Like many, I too am guilty of judging Qandeel Baloch . The truth is, I never bothered to dig deep into the story. I had only seen her videos once or twice and never really realised that there was anything serious. All I knew was that Fouzia Batool, more commonly known as Qandeel suddenly rose to prominence on social media, all due to the random videos she uploaded. I did imagine that people would be commenting inappropriate things under her posts but never realised that the hatred she was receiving was to such an extent.

Without a doubt, the people who casually threw hurls at her where the same people who were enthralled by her videos and always waited for the next one. With increasing number of views, she began to understand what interests our nation the most and made one video after another. We are the ones who gave her all this attention. We are the ones who made her one of the top 10 most searched people on the internet in Pakistan. No wonder, she made a lot of money that was then used to support her family. 

It was her death, later followed by the drama serial Baaghi that opened my eyes to the cruel and harsh realities. For those of you who do not know, Baaghi (translation: rebel) is a drama recently aired on Urdu 1. It is a biopic based on Qandeel’s life journey. According to the writer of Baaghi, “hers is a story that screams to be told. A small town, barely-educated girl with ‘grand’ dreams of supporting her family dared to take a step outside her house. Dared. Now she’s a cautionary tale.”

I am certain that many of us never tried to understand if Qandeel was actually the same person off the internet or not. Well, according to the drama, she was a quite normal human being otherwise. From Fouzia’s first marriage where she survived domestic abuse to her job as a bus hostess during which she was harassed and from her disturbed family life to her transformation as a model, the drama will walk you through all of it. It does miss out on the controversy that was created due to a picture of Qandeel and a Maulvi though. I have yet to research about that.

Even then, it was only after watching Baaghi that I came close to understand the circumstances that made Qandeel who she was, before she was killed in the name of “honour” by her own brother. Of course, the idea of an honour killing enraged me since Day 1. However, ever since I have come to know a bit more of her story, it saddens me. Can you imagine your loved ones turning against you? Isn’t it painful?

Baaghi’s last episode is heart-wrenching. Without a doubt, Saba Qamar has done an outstanding job, ensuring that the audience is glued to their screens. You are a really strong person if you were able to see her murder scenes without shedding a tear or two. As she was being asphyxiated by her own dearly brother, the drama showed flashbacks of all the happy-go-lucky moments the two siblings once shared as well as the moments where Munna, Qandeel’s “honourable” brother was taunted because of her “inappropriate videos”.
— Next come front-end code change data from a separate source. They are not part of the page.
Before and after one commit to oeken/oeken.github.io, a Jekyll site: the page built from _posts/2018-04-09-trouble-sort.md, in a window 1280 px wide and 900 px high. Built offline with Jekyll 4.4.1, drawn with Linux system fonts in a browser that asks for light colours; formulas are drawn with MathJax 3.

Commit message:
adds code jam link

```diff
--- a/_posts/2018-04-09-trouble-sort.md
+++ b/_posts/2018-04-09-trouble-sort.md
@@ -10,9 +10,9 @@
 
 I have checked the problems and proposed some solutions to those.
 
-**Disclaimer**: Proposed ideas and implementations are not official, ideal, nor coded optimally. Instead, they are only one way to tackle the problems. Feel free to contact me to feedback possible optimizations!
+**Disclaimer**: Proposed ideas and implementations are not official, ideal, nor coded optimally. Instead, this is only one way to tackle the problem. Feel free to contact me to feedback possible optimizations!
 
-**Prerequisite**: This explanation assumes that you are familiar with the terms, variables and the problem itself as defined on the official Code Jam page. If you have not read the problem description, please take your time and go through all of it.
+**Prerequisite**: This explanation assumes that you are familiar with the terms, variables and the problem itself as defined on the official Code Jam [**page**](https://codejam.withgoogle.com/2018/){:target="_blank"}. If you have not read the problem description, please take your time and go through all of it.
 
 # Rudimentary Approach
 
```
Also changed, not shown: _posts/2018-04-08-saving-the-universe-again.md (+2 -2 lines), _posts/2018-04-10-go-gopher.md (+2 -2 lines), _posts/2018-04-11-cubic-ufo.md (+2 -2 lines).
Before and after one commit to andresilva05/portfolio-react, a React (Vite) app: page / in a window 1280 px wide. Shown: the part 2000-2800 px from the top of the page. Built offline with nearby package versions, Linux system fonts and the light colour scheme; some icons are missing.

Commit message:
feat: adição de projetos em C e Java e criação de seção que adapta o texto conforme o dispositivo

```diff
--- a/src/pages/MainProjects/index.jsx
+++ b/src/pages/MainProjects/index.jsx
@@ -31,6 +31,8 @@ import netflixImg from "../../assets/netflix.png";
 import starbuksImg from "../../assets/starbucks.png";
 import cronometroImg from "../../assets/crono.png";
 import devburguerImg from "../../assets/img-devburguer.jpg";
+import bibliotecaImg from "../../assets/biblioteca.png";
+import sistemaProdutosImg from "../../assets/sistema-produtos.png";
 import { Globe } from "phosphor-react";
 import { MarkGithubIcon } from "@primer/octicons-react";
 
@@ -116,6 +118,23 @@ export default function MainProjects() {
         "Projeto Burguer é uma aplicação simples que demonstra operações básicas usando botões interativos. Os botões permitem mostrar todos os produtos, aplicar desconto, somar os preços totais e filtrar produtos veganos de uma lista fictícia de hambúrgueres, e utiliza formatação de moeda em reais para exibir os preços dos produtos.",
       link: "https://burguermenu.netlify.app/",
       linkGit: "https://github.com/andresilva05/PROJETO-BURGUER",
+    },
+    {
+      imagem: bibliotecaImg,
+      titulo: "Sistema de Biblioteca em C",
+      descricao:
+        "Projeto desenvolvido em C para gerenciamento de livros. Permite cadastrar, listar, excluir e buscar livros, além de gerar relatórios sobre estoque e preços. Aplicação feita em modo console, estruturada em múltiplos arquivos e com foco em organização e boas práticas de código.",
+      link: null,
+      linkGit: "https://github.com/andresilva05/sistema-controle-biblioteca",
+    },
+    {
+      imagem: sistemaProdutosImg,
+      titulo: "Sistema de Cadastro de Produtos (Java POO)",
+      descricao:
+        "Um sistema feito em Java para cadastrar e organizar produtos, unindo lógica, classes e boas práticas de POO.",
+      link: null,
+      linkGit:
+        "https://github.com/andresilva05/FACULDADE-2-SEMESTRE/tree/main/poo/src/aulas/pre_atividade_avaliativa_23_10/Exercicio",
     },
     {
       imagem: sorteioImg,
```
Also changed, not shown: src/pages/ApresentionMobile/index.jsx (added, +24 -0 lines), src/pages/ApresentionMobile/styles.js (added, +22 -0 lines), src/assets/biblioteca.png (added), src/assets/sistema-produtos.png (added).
While no one can obviously understand the excruciating pain Qandeel went through, the flashbacks give us an idea of the disappointment she faced from her family’s side. Imagine breaking your own rules and draining yourself physically as well as mentally, for the sake of people you love, only to get this at the end. I am sorry to say this but I believe that a part of Munna lies in almost every brother out there, no matter if he’s educated or not.

The last episode of Baaghi ends with a few soul-stirring questions that Qandeel left for our society to ponder over. These questions recorded in Saba Qamar’s voice will whiz through your mind like a bullet and ensure that you give them a thought. As Osman Khalid Butt said, the lines were a punch to the gut. Here’s what the lines say:

“Main muashrey key liye kharab thi. Lougoun key ikhlaq key liye khatra thi. Main jaisi bhi thi, aap ki dunya se chali gayi. Apni koi bhi safai paish kiey bagair, mae sirf yae poochna chahti hun key ab toh burayi khatam ho gayi na? Logon ke ikhlaaq bhi bach gaye. Muashra, uss ka kya hua? Muashra theek ho gaya?”


“I was a threat to the society and to the character of many people. Whatever I was, I have left your world. Without giving any justifications, I just have one question. The world is pure now, right? People’s characters are saved now, right? And what about the society? Is it all pure now?”


My point is also not to “glorify” Qandeel. Being a modest person myself, neither did I ever support the path she opted for nor did I ever believe in her as the “epitome of women empowerment”. All I am saying is that if Baaghi is based on a real story then this is not what Qandeel Baloch deserved. This is not the end she deserved, especially when she was very close to a fresh start.